“I think endorsements can be good, but you have to look at what people have done, their background and what they have done in the community,” says a still-hopeful Terrazas.
ABC Rocks en Español
Dressed in a dark-blue suit, a dapper-looking Peter Jennings began his evening newscast last Monday with an unfamiliar phrase: “Buenas noches, and that is all the Spanish you will hear from me,” said the urbane newscaster.
It was an appropriately brief kickoff for ABC World News Tonight’s Spanish simulcast, which, despite the hoopla about being a “first” for any of the Big Three networks, appears unlikely to bring any real change to the broadcast-news dinosaurs.
ABC is hailing the new simulcast as a way to give those who speak Spanish “a broader view of the world by having access to our broadcast,” according to a network press release. Translation: ABC hopes to capture the Latino market and grab mucho dinerowithout changing the network’s news programming.
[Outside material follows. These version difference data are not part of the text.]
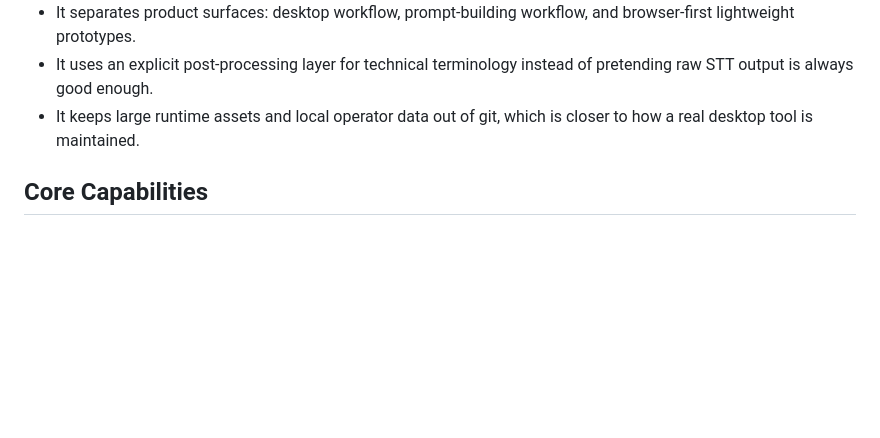
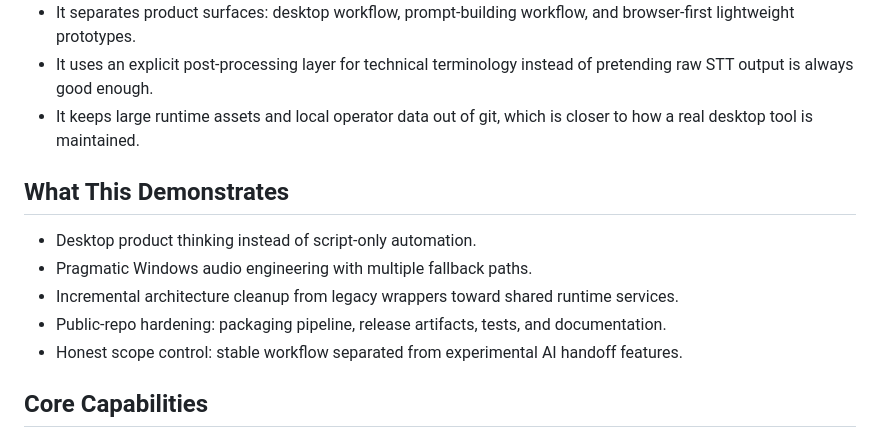
Before and after one commit to YuryGorshkov/OPERATOR_ASSIST, a Markdown page: README.md, the part around the change. Drawn GitHub-style; blank space fills up the shorter version.

Commit message:
Add public release notes and showcase framing

```diff
--- a/README.md
+++ b/README.md
@@ -30,6 +30,14 @@ Desktop UI is currently Russian-first. Repository documentation is English-first
 - It separates product surfaces: desktop workflow, prompt-building workflow, and browser-first lightweight prototypes.
 - It uses an explicit post-processing layer for technical terminology instead of pretending raw STT output is always good enough.
 - It keeps large runtime assets and local operator data out of git, which is closer to how a real desktop tool is maintained.
+
+## What This Demonstrates
+
+- Desktop product thinking instead of script-only automation.
+- Pragmatic Windows audio engineering with multiple fallback paths.
+- Incremental architecture cleanup from legacy wrappers toward shared runtime services.
+- Public-repo hardening: packaging pipeline, release artifacts, tests, and documentation.
+- Honest scope control: stable workflow separated from experimental AI handoff features.
 
 ## Core Capabilities
 
```
Also changed, not shown: CHANGELOG.md (added, +18 -0 lines).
But that could be tough.
Spanish-language newscasts currently outperform their English-language counterparts in cities such as Los Angeles and New York with a trademark blend of stories from Latin America and coverage of local issues. Executive producers at ABC insist they aren’t competing with the Spanish-language network giants Univision or Telemundo, but instead expect viewers to flock to ABC’s national newscast because of its “better production value” and broader vantage point. When asked if that means greater coverage of Latin America, executive producer Paul Slavin said not for the moment. Instead, Spanish monolingual and bilingual viewers can discover stories such as Latina power or the growing influence of Latinos in California politics, he added.